AI is utilized today in so many ways that it might be easier to list where it isn’t. In the tech industry, one of the most common uses of AI and machine learning is in photography, like touching up photos or even heavily modifying them, like the controversial FaceApp. Hopefully less damning, a new MIT research project called AI Portraits Ars takes those same principles to render selfies and photos in a stylistically correct masterpiece from the classics, the Renaissance, or even contemporary art.
Style transfer this is not. That is also a popular AI application that takes a photo and applies the painting styles and colors of another art style. Impressive as that may be, the final product doesn’t actually change the nature, form, or structure of the original phone.
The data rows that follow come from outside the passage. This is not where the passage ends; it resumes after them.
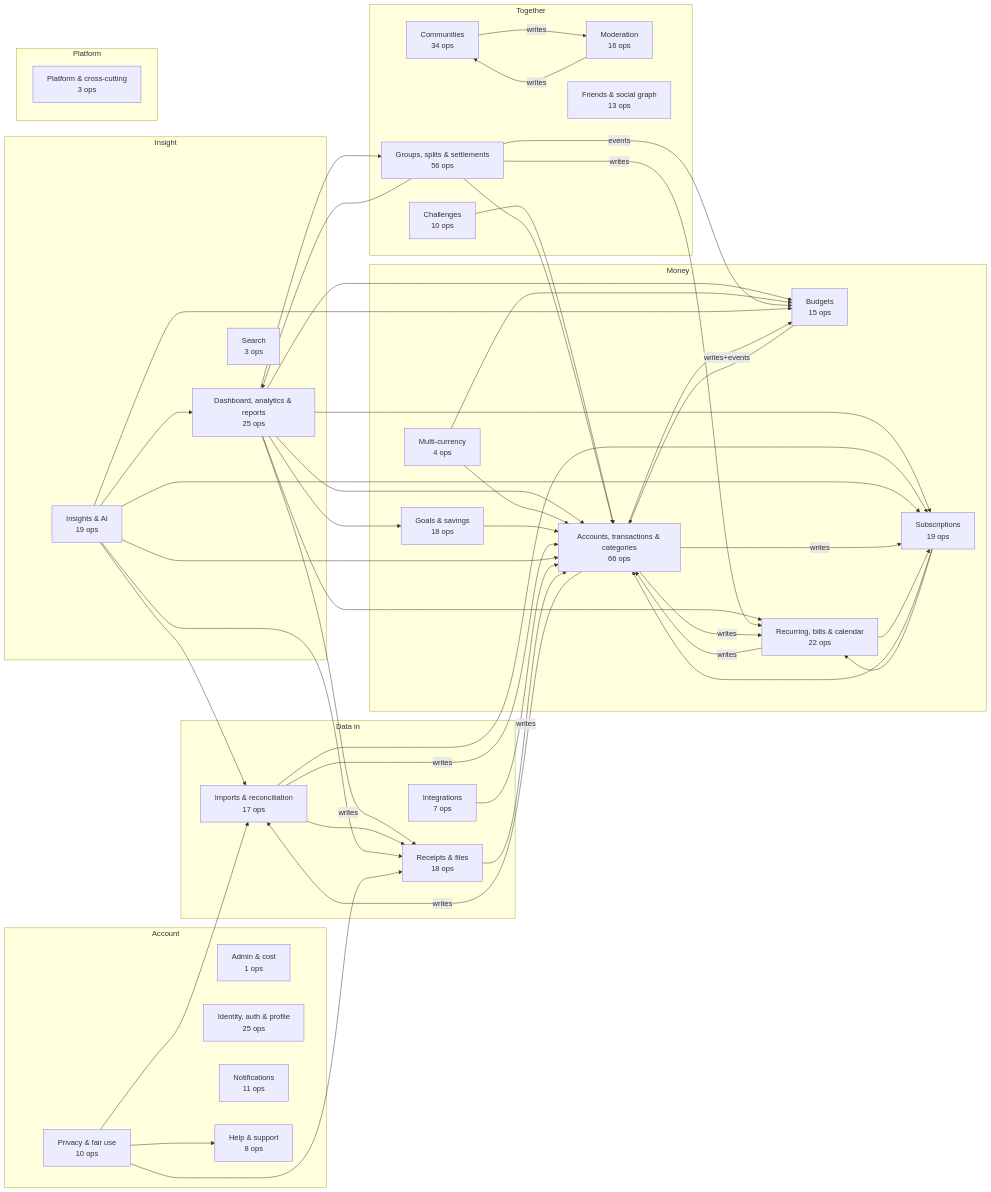
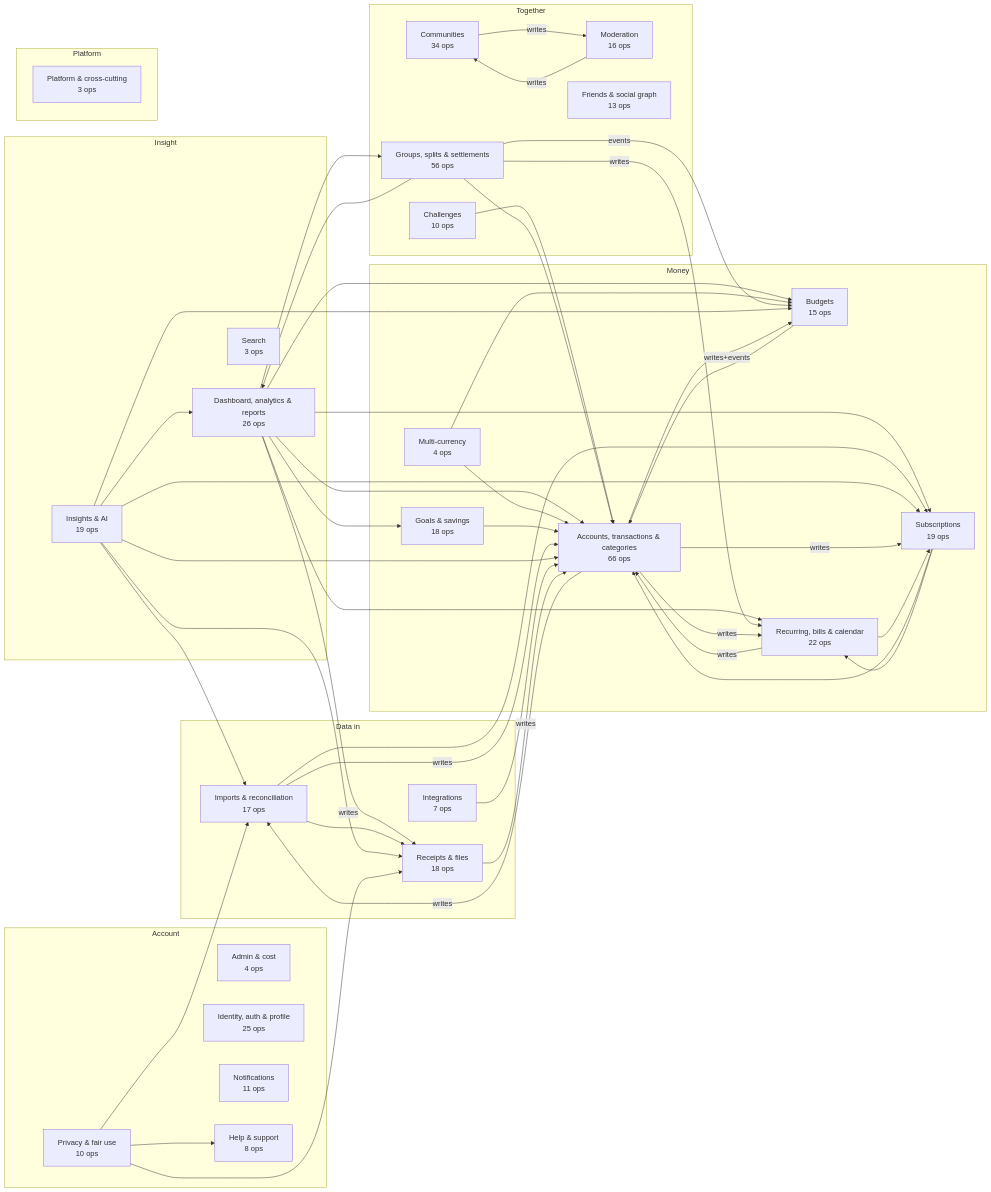
The first of 5 diagrams in docs/KNOWLEDGE_GRAPH.md (DhiravPatel/montra), drawn with Mermaid before and after one commit. The commit also changed other lines of this file and 364 other files, not shown here.

````diff
--- a/docs/KNOWLEDGE_GRAPH.md
+++ b/docs/KNOWLEDGE_GRAPH.md
@@ -177,78 +177,78 @@
 ```mermaid
 flowchart LR
   subgraph area0["Account"]
-    admin["Admin & cost<br/>1 ops"]
+    admin["Admin & cost<br/>4 ops"]
     identity["Identity, auth & profile<br/>25 ops"]
     notifications["Notifications<br/>11 ops"]
     privacy["Privacy & fair use<br/>10 ops"]
     support["Help & support<br/>8 ops"]
   end
   subgraph area1["Data in"]
     imports["Imports & reconciliation<br/>17 ops"]
     integrations["Integrations<br/>7 ops"]
     receipts["Receipts & files<br/>18 ops"]
   end
   subgraph area2["Insight"]
-    analytics["Dashboard, analytics & reports<br/>25 ops"]
+    analytics["Dashboard, analytics & reports<br/>26 ops"]
     insights["Insights & AI<br/>19 ops"]
     search["Search<br/>3 ops"]
   end
   subgraph area3["Money"]
     budgets["Budgets<br/>15 ops"]
     fx["Multi-currency<br/>4 ops"]
     goals["Goals & savings<br/>18 ops"]
     ledger["Accounts, transactions & categories<br/>66 ops"]
     planning["Recurring, bills & calendar<br/>22 ops"]
     subscriptions["Subscriptions<br/>19 ops"]
   end
   subgraph area4["Platform"]
     platform["Platform & cross-cutting<br/>3 ops"]
   end
   subgraph area5["Together"]
     challenges["Challenges<br/>10 ops"]
     communities["Communities<br/>34 ops"]
     groups["Groups, splits & settlements<br/>56 ops"]
     moderation["Moderation<br/>16 ops"]
     social["Friends & social graph<br/>13 ops"]
   end
   analytics --> budgets
   analytics --> goals
   analytics --> groups
   analytics --> ledger
   analytics --> planning
   analytics -->|writes| receipts
   analytics --> subscriptions
   budgets --> ledger
   challenges --> ledger
   communities -->|writes| moderation
   fx --> budgets
   fx --> ledger
   goals --> ledger
   groups --> analytics
   groups -->|events| budgets
   groups --> ledger
   groups -->|writes| planning
   imports -->|writes| ledger
   imports --> receipts
   imports --> subscriptions
   insights --> analytics
   insights --> budgets
   insights --> imports
   insights --> ledger
   insights --> receipts
   insights --> subscriptions
   integrations --> ledger
   ledger -->|writes+events| budgets
   ledger -->|writes| imports
   ledger -->|writes| planning
   ledger -->|writes| subscriptions
   moderation -->|writes| communities
   planning -->|writes| ledger
   planning --> subscriptions
   privacy --> imports
   privacy --> receipts
   privacy --> support
   receipts -->|writes| ledger
   subscriptions --> ledger
   subscriptions --> planning
 ```
````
AI Portraits Ars, in contrast, generates an image that looks like it was painted by an artist from that period. Lines are blurred, skin tones are modified, and even hairstyles are changed. And the actual art period it applies can vary depending on the presence or absence of elements in the original photo.
It’s definitely a very impressive demonstration of some of the capabilities of AI and machine learning but it could also be a vehicle for tangential education as well. For example, the researchers point out how the AI isn’t able to reproduce smiles in the final portrait. That’s not because of some programming error but because the source materials, which focused mostly on 15th-century European art styles, also shied away from portraying smiles for one reason or another.
Given the recent controversy surrounding the selfie-aging FaceApp app, it might have been poor timing to publicize this AI experiment, as impressive and whimsical as it may be. The site does have a privacy disclaimer that photos are immediately deleted after being processed by the AI but you’ll have to put your faith in a group of MIT Researchers to keep their word.